Just as we choose to follow after Christ, we choose to conform our prayers to the will of God.
Praying in conformity to the will of God goes beyond the words we speak. It goes to the heart of whether or not we truly accept the will of God for our lives as being perfect, and flawless.
When we pray God’s will be done in our lives, we are acknowledging our acceptance of His plan, His purpose, and His design for our journey here on earth, recognizing His way is the better way, and His plan is the better plan.
Human pride has a very difficult time with accepting the plan of God, and acknowledging the perfection thereof. Human pride always thinks itself wiser than God, more capable of making the right decisions, and more qualified to choose the path we follow.
There is an ongoing and constant battle in the hearts of men between acquiescing to the will of God, submitting to His authority, and acknowledging the superiority of His will over ours. To put it plainly, man likes to think himself the center of the universe, the apple of God’s eye, the pinnacle of wisdom, and the fount of knowledge. To humble oneself and acknowledge the preeminence, superiority, and supremacy of God goes against man’s fallen nature, and this is why many have a difficult time doing it.
God does what He desires, both in heaven and on earth, working all things in accordance with the counsel of His will. God doesn’t need our permission to do what He sees fit, but in order for our prayers to be heard, in order for our prayers to be answered, we must nevertheless pray in accordance to His will.
Psalm 135:6-7, “Whatever the Lord pleases He does, in heaven and in earth, in the seas and in all deep places. He causes the vapors to ascend from the ends of the earth; He makes lightning for the rain; He brings the wind out of His treasuries.”
Sometimes I cringe when I hear certain individuals pray certain kinds of prayers.

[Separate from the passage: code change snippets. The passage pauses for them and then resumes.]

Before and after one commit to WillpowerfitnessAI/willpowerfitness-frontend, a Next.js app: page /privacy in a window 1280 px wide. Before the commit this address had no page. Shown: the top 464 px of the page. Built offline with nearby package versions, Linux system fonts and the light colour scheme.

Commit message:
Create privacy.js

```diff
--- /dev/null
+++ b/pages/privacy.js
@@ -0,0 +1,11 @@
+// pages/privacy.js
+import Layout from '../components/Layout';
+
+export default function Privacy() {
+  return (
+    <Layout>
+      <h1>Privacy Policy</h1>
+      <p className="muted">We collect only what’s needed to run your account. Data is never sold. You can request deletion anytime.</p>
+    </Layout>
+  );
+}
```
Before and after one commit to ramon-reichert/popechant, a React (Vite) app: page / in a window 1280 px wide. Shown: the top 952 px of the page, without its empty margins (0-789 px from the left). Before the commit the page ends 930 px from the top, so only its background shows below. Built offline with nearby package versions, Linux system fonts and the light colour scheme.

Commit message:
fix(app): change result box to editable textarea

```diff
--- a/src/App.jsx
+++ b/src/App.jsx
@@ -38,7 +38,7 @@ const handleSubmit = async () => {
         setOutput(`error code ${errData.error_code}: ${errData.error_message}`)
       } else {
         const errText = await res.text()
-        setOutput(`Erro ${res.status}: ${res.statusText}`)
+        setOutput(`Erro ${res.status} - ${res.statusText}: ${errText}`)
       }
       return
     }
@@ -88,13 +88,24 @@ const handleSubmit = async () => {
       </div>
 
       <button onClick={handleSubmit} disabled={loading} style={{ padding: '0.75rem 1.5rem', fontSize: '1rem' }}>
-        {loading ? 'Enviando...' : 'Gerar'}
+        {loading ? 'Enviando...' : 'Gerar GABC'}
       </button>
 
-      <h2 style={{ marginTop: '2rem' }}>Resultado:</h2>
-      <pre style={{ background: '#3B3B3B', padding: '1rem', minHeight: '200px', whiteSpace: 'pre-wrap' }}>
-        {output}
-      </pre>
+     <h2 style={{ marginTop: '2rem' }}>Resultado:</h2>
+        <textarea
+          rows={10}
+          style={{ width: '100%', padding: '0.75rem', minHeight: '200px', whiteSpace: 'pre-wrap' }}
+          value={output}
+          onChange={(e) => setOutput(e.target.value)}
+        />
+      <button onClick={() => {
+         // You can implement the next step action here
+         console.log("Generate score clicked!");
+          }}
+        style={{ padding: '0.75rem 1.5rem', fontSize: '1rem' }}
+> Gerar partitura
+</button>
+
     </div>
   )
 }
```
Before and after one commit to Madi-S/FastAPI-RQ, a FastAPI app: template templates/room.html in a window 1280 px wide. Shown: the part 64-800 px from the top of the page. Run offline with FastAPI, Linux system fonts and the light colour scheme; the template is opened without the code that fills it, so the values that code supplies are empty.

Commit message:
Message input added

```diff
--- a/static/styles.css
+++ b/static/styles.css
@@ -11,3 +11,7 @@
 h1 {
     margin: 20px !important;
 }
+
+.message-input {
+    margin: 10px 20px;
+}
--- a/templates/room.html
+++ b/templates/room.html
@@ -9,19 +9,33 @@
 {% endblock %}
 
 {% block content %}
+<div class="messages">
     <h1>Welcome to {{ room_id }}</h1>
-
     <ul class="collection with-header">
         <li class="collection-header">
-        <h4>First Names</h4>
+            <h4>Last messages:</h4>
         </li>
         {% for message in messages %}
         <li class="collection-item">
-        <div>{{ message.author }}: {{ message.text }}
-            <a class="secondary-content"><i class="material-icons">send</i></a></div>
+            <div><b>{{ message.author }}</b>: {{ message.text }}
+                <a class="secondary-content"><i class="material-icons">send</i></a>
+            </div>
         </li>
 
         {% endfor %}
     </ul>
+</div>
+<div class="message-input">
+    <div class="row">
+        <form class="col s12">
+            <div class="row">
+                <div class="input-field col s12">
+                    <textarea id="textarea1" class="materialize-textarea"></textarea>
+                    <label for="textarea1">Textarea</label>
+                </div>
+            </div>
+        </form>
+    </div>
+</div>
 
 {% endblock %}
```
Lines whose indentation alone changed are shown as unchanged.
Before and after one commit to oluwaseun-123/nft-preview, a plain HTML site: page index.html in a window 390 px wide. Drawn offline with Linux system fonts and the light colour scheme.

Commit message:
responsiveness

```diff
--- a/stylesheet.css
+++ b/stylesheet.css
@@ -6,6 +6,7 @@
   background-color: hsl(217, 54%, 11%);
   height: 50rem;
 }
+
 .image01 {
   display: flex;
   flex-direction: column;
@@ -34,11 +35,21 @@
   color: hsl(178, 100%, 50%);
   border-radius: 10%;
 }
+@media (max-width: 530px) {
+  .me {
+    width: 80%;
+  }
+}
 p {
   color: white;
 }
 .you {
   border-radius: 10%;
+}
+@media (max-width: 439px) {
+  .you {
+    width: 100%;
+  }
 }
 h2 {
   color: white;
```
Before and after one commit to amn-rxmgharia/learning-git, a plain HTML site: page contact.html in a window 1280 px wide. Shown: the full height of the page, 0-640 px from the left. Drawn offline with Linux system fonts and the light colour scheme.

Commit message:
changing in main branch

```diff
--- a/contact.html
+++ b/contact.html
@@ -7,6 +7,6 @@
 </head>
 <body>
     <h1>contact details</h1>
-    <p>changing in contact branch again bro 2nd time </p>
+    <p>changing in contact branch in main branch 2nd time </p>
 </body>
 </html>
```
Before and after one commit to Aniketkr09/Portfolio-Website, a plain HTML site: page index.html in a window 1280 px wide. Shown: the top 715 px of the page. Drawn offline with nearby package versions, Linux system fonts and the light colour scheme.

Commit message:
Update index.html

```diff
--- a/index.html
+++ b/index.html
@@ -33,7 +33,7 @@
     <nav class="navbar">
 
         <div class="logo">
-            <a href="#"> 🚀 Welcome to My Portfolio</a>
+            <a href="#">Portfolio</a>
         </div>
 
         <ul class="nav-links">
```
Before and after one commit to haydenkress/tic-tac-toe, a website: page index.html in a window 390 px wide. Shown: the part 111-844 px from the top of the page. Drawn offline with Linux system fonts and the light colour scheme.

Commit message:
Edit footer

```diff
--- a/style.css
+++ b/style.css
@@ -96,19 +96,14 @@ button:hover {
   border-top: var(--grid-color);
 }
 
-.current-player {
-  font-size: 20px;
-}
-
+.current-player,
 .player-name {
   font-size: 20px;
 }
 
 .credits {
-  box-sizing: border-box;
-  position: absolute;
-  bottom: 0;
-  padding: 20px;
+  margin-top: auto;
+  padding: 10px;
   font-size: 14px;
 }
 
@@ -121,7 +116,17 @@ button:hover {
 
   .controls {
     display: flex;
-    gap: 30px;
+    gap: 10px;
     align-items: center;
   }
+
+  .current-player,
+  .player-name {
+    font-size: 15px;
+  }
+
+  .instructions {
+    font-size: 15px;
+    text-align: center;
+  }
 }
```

You know the prayers I’m referring to, ‘I speak it, I decree it, I command it’, with no qualifier at the end such as, ‘if it be Your will’, or, ‘let it be done according to Your will.’
Such prayers of entitled demand remind me of an altercation I saw once between a father and his son, who got it in his head that if he could just be stubborn and bullheaded enough, and scream his father into submission, he’d get what he was asking for.
The man in question was a war veteran, a hard man, who had been honorably discharged from the army, and subsequently became a sheepherder. There were stories of this man having taken on a pack of wolves with nothing more than his shepherd’s staff and the knife he used to slice bread, so when I happened to stop by his home and hear someone screaming from the barn I knew it couldn’t be him.
One thing I’ve learned about hard men over the years is that they don’t do much talking, they don’t raise their voices, they don’t try to browbeat you into submission…they just do what they must with brutal efficiency.
Since I’d shown up mid-conversation, I didn’t know what the argument was about, but as I walked around the house to the barn, the sheepherder’s teenage son was attempting to stare his father down, standing half a stride away glaring at him.
They didn’t notice me, as they just stood staring at each other, then the son began screaming again, ‘the best you could do was a be a sheepherder, that’s why I can’t afford a new bike and new shoes, I’m sick of this. As soon as I turn eighteen, I’m leaving.’
I didn’t see the swing; it was too quick…but the yelling boy flew back and landed on his backside before I had a chance to let out the breath I was holding in.
‘Who do you think you’re talking to boy? Get back to work before you don’t have a choice in the leaving’ the father said, then picked up a pitchfork and started stacking hay in the corner of the barn.
Sometimes I wonder if we forget who it is we’re talking to when we pray. I wonder if we forget that we are conversing with the Creator of all that is, the One who spoke the universe into being, and the giver and sustainer of life as we know it.
Know who it is you are praying to, and let this knowledge birth in you the requisite reverence one must possess when addressing the King of kings and Lord of lords.
With love in Christ,
Michael Boldea Jr.